Thursday, October 9, 2008


Theatrical critics applauded the scenery and effects of The Vampire. The European Magazine and London Review said they "demand[ed] a particular notice", specifically pointing out the effects of moonlight and sea, presenting a "coup d'oeil ... rarely, if ever seen excelled." This handbill for the 1820 production of The Vampire shows two moments from the Introductory Scene, and even from this black-and-white line drawing, we can imagine the effect of T.P. Cooke's appearance in fire and smoke in the dark Caves of Staffa.

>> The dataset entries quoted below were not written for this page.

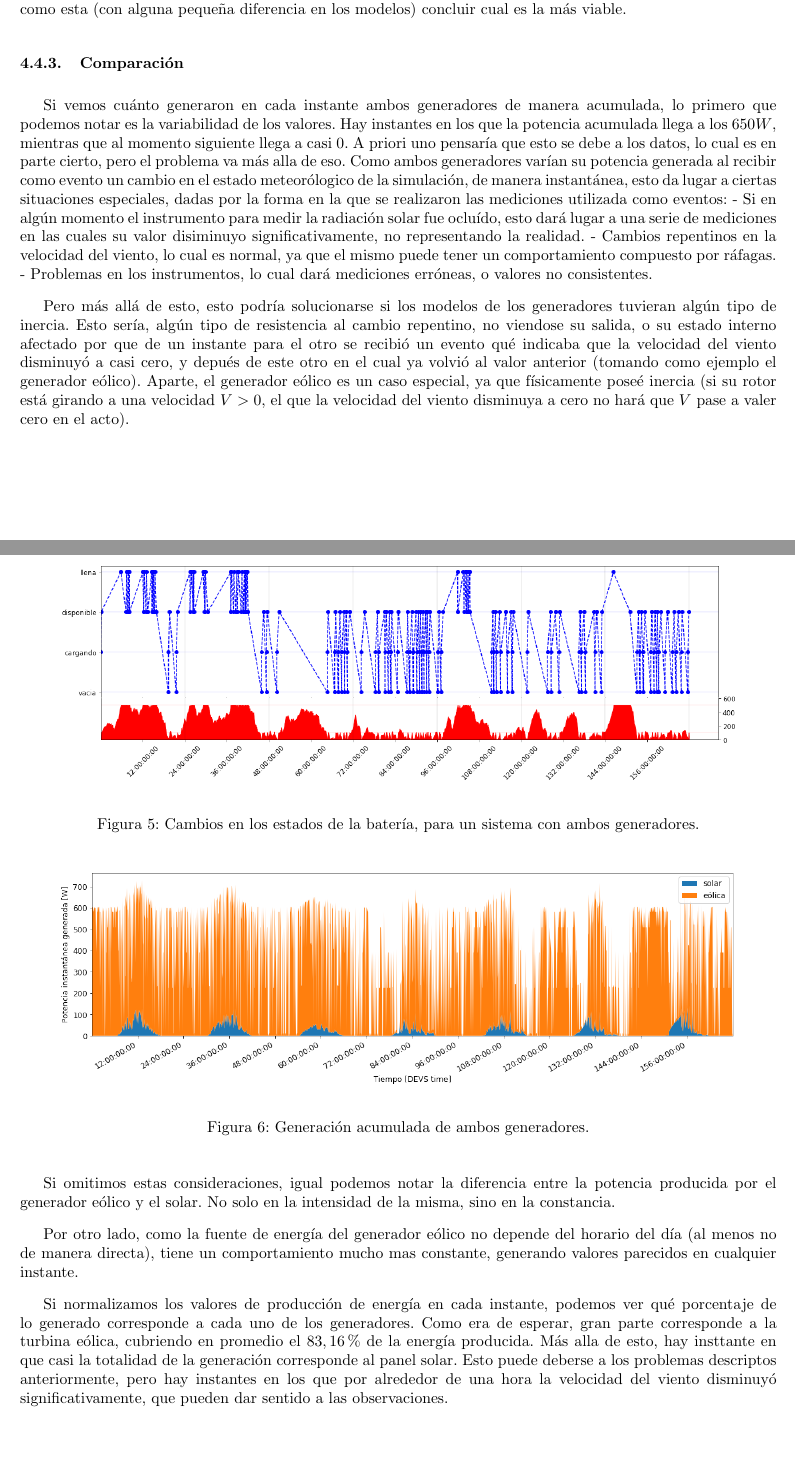
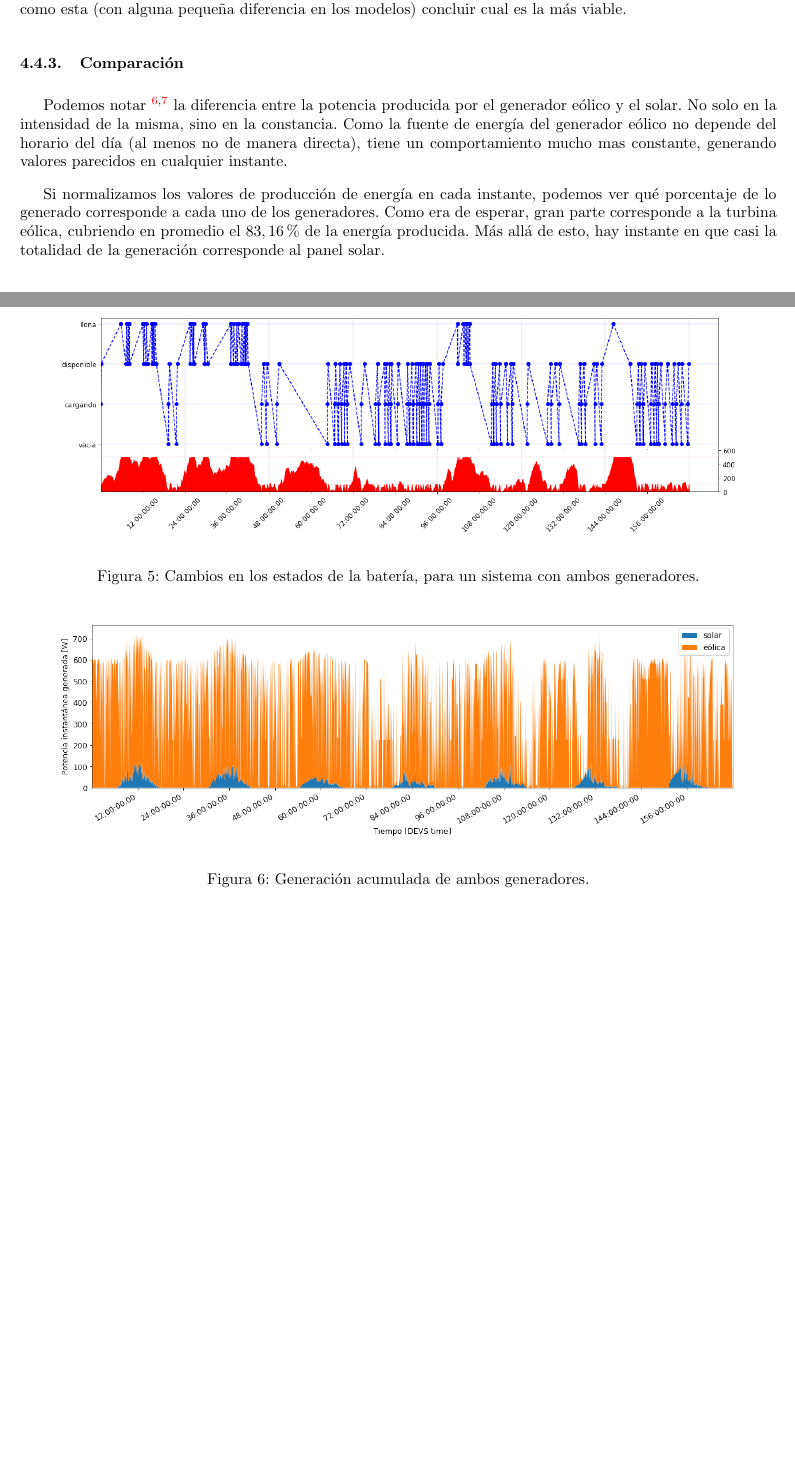
Before and after one commit to plbalbi/SED-TP1-informe, a LaTeX document (main.tex, which reads secciones/expermientacion.tex): two parts of pages 13 and 14 of 16, joined at a grey line, cut so that both start at the same text, the shorter picture padded with empty space. Compiled offline with pdfLaTeX.

Commit message:
Typos y fixes REV2

```diff
--- a/main.tex
+++ b/main.tex
@@ -49,6 +49,9 @@
 \xpatchcmd{\set@csv@nohead}{\roman}{\standardroman}{}{}
 \makeatother
 
+\newcommand{\rref}[1]{\textsuperscript{\ref{#1}}}
+\newcommand{\fref}[1]{\textsuperscript{fig. \ref{#1}}}
+
 \setlength{\parskip}{3mm}
 
 % Magia para excluir los brainstorming del table of contents
--- a/secciones/expermientacion.tex
+++ b/secciones/expermientacion.tex
@@ -194,53 +194,15 @@ diferencia en los modelos) concluir cual es la más viable.
     \begin{center}
     \adjustimage{max size={0.9\linewidth}{0.9\paperheight}}{secciones/solarVsEolica_files/solarVsEolica_15_0.png}
     \end{center}
-    \caption{Cambios en los estados de la batería, para un sistema con ambos generadores.}
+    \caption{Cambios en los estados de la batería, para un sistema con ambos generadores.}\label{fig:simu2:2}
 \end{figure}
 
 \hypertarget{quuxe9-generador-vale-muxe1s}{%
 \subsubsection{Comparación}\label{quuxe9-generador-vale-muxe1s}}
 
-    Si vemos cuánto generaron en cada instante ambos generadores de manera
-acumulada, lo primero que podemos notar es la variabilidad de los
-valores. Hay instantes en los que la potencia acumulada llega a los
-\(650W\), mientras que al momento siguiente llega a casi 0. A priori uno
-pensaría que esto se debe a los datos, lo cual es en parte cierto, pero
-el problema va más alla de eso. Como ambos generadores varían su
-potencia generada al recibir como evento un cambio en el estado
-meteorólogico de la simulación, de manera instantánea, esto da lugar a
-ciertas situaciones especiales, dadas por la forma en la que se
-realizaron las mediciones utilizada como eventos: - Si en algún momento
-el instrumento para medir la radiación solar fue ocluído, esto dará
-lugar a una serie de mediciones en las cuales su valor disiminuyo
-significativamente, no representando la realidad. - Cambios repentinos
-en la velocidad del viento, lo cual es normal, ya que el mismo puede
-tener un comportamiento compuesto por ráfagas. - Problemas en los
-instrumentos, lo cual dará mediciones erróneas, o valores no
-consistentes.
-
-Pero más allá de esto, esto podría solucionarse si los modelos de los
-generadores tuvieran algún tipo de inercia. Esto sería, algún tipo de
-resistencia al cambio repentino, no viendose su salida, o su estado
-interno afectado por que de un instante para el otro se recibió un
-evento qué indicaba que la velocidad del viento disminuyó a casi cero, y
-depués de este otro en el cual ya volvió al valor anterior (tomando como
-ejemplo el generador eólico). Aparte, el generador eólico es un caso
-especial, ya que físicamente poseé inercia (si su rotor está girando a
-una velocidad \(V > 0\), el que la velocidad del viento disminuya a cero
-no hará que \(V\) pase a valer cero en el acto).
-
-\begin{figure}[H]
-    \begin{center}
-    \adjustimage{max size={0.9\linewidth}{0.9\paperheight}}{secciones/solarVsEolica_files/solarVsEolica_18_0.png}
-    \end{center}
-    \caption{Generación acumulada de ambos generadores.}
-\end{figure}
-
-    Si omitimos estas consideraciones, igual podemos notar la diferencia
-entre la potencia producida por el generador eólico y el solar. No solo
-en la intensidad de la misma, sino en la constancia.
-
-Por otro lado, como la fuente de energía del generador eólico no depende
+Podemos notar \textsuperscript{\ref{fig:simu3:1},\ref{fig:simu3:2}} la diferencia entre la potencia producida por el generador
+eólico y el solar. No solo en la intensidad de la misma, sino en la
+constancia. Como la fuente de energía del generador eólico no depende
 del horario del día (al menos no de manera directa), tiene un
 comportamiento mucho mas constante, generando valores parecidos en
 cualquier instante.
@@ -249,8 +211,11 @@ Si normalizamos los valores de producción de energía en cada instante,
 podemos ver qué porcentaje de lo generado corresponde a cada uno de los
 generadores. Como era de esperar, gran parte corresponde a la turbina
 eólica, cubriendo en promedio el \(83,16\%\) de la energía producida.
-Más alla de esto, hay insttante en que casi la totalidad de la
-generación corresponde al panel solar. Esto puede deberse a los
-problemas descriptos anteriormente, pero hay instantes en los que por
-alrededor de una hora la velocidad del viento disminuyó
-significativamente, que pueden dar sentido a las observaciones.
+Más allá de esto, hay instante en que casi la totalidad de la
+generación corresponde al panel solar.
+
+\begin{figure}[H]
+    \begin{center}
+    \adjustimage{max size={0.9\linewidth}{0.9\paperheight}}{secciones/solarVsEolica_files/solarVsEolica_18_0.png}
+    \end{center}
+    \caption{Generación acumulada de ambos generadores.}\label{fig:simu3:1}
```
Also changed, not shown: secciones/conclusion.tex (+3 -3 lines), secciones/especificacion_modelo.tex (+15 -15 lines), secciones/introduccion.tex (+4 -4 lines), secciones/modelo_conceptual.tex (+1 -1 lines), secciones/expermientacion.tex (19 more changed lines).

For centuries demons, witches and ghosts had appeared through the stage floor by means of trapdoors. The English Opera House, for The Vampire, invented a new device of two rubber doors held shut with sandbags as counterweight; an actor would press quickly through and the weights snapped the doors immediately shut, giving an effect of the actor having melted through a solid plane. With blue fire and smoke, the actor seemed to materialize out of thin air. The "vampire trap" (or "trappe anglaise", in France)became a standard device for supernatural appearances. The Review tells us Cooke as Lord Ruthven "sinks through the stage in a scene of terrific grandeur." Theatre history was made.